Washi Ahmer, 25, was one of those who came to pray. “We are not afraid but what is happening is not right,” he said. “We have been praying here for 10 to 12 years but all this protest is new. They want to divide the nation. They have a problem with our existence. “

The events in Gurgaon reflect the divisions between Hindus and Muslims that have opened up across India since the Hindu nationalist party Bharatiya Janata gained power in 2014. The BJP has been accused of fanning the flames of communal tensions and allowing the persecution of Muslims, an accusation he denies.

“When this first happened in 2018, it hurt a lot,” Ahmad said. “But there has been so much pressure on Muslims since then that now I have become numb. I don’t feel that pain anymore. “

To enhance community harmony, last Friday the Sikh community stepped in and offered their five gurdwaras in Gurgaon as spaces for prayer. But this further exacerbated the problem. Several people protested a gurdwara with banners and handed out leaflets asking how Sikhs could allow Muslims to enter their place of worship when the Mughals killed their ninth Sikh guru.

In the end, in the name of security, no Muslim prayed in the gurdwara.
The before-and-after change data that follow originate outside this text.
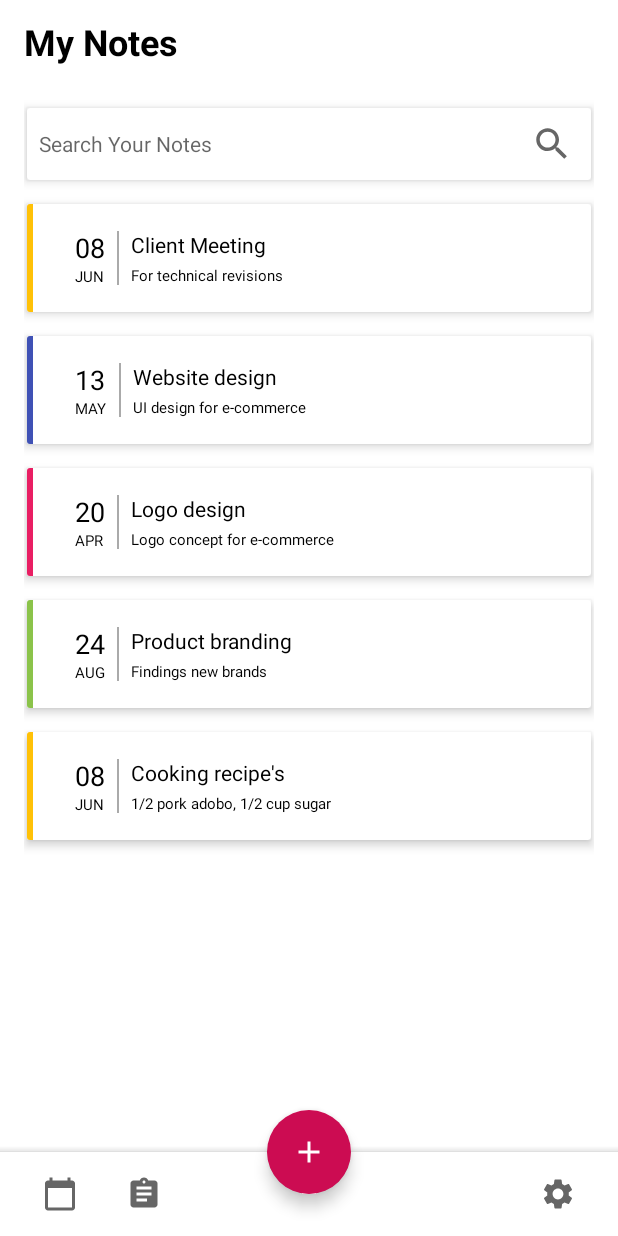
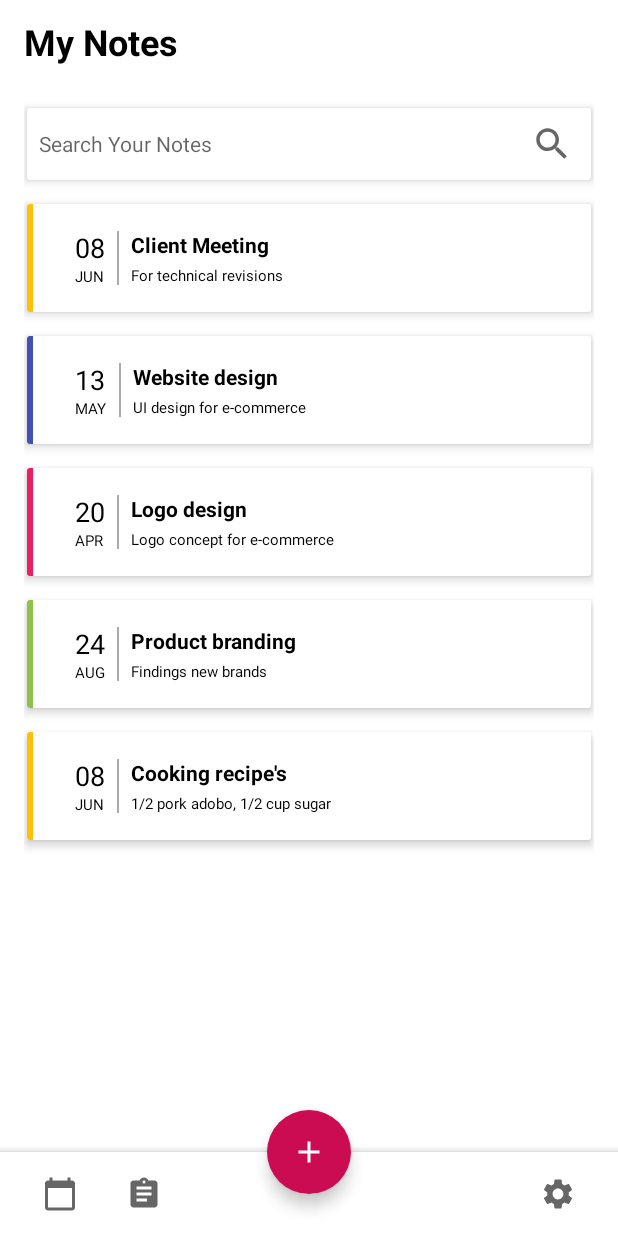
Before and after one commit to Saeef-Mohammad/NoteAppHelloTask, an Android app: the NoteListActivity screen opened directly, with no data from a screen before it, on a phone screen of 412 x 824 dp. Run offline under Robolectric (Android 15) with nearby library versions, the phone set to English and light mode, and no system bars; our stand-ins replace Room's generated code.

Commit message:
Initial Commit

```diff
--- a/app/src/main/java/com/saeefmd/noteapphellotask/activity/NoteListActivity.java
+++ b/app/src/main/java/com/saeefmd/noteapphellotask/activity/NoteListActivity.java
@@ -67,8 +67,8 @@ public class NoteListActivity extends AppCompatActivity {
                 //Update RecycleView
                 noteAdapter.submitList(notes);
 
-                int count = notes.size();
-                updateNotesCount(count);
+                int noteCount = notes.size();
+                updateNotesCount(noteCount);
             }
         });
 
@@ -138,7 +138,7 @@ public class NoteListActivity extends AppCompatActivity {
 
             String title = data.getStringExtra(AddEditNoteActivity.EXTRA_TITLE);
             String description = data.getStringExtra(AddEditNoteActivity.EXTRA_DESCRIPTION);
-            int priority = data.getIntExtra(AddEditNoteActivity.EXTRA_PRIORITY, 1);
+            int priority = data.getIntExtra(AddEditNoteActivity.EXTRA_PRIORITY, 0);
 
             Note note = new Note(title, description, date, month, priority);
             note.setId(id);
@@ -148,12 +148,12 @@ public class NoteListActivity extends AppCompatActivity {
         }
     }
 
-    private void updateNotesCount(int count) {
+    private void updateNotesCount(int noteCount) {
 
         SharedPreferences notesCountSp = getSharedPreferences(MainActivity.SHARED_PREFERENCE, MODE_PRIVATE);
         SharedPreferences.Editor editor = notesCountSp.edit();
 
-        editor.putInt(MainActivity.TOTAL_NOTES_COUNT, count).apply();
+        editor.putInt(MainActivity.TOTAL_NOTES_COUNT, noteCount).apply();
     }
 
     private String getDate() {
--- a/app/src/main/res/layout/list_item_notes.xml
+++ b/app/src/main/res/layout/list_item_notes.xml
@@ -63,15 +63,20 @@
             android:layout_height="wrap_content"
             android:orientation="vertical"
             android:layout_centerInParent="true"
+            android:layout_toStartOf="@id/iv_star"
             android:layout_toEndOf="@id/view_divider"
-            android:layout_marginStart="8dp">
+            android:layout_marginStart="8dp"
+            android:layout_marginEnd="32dp">
 
             <TextView
                 android:id="@+id/tv_title_rv"
                 android:layout_width="wrap_content"
                 android:layout_height="wrap_content"
                 android:text="Client meeting"
+                android:maxLines="1"
+                android:ellipsize="end"
                 android:textSize="14sp"
+                android:textStyle="bold"
                 android:textColor="@color/colorBlack"/>
 
             <TextView
@@ -81,6 +86,7 @@
                 android:layout_marginTop="4dp"
                 android:text="For technical revisions"
                 android:textSize="10sp"
+                android:maxLines="1"
                 android:textColor="@android:color/black"
                 android:ellipsize="end"/>
 
```
Also changed, not shown: app/src/main/java/com/saeefmd/noteapphellotask/activity/AddEditNoteActivity.java (+6 -6 lines).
Daya Singh, 72, a member of the Gurudwara Shri Guru Singh Sabha committee, said: “We know this is not really about prayerIt’s all part of the plan to alienate Muslims. “

The Gurgaon administration says it has solved the problem. “We are committed to preserving community harmony and law and order in the area,” said Gurgaon Deputy Commissioner Dr. Yash Garg. “Prayer now it is offered peacefully. This problem is caused only by the fringe elements on both sides. This is a free country for all religions, the Muslim community can build another mosque if they want. “

Additional reporting by Vandana K


www.theguardian.com

Leave a Reply

Your email address will not be published.

Share
Share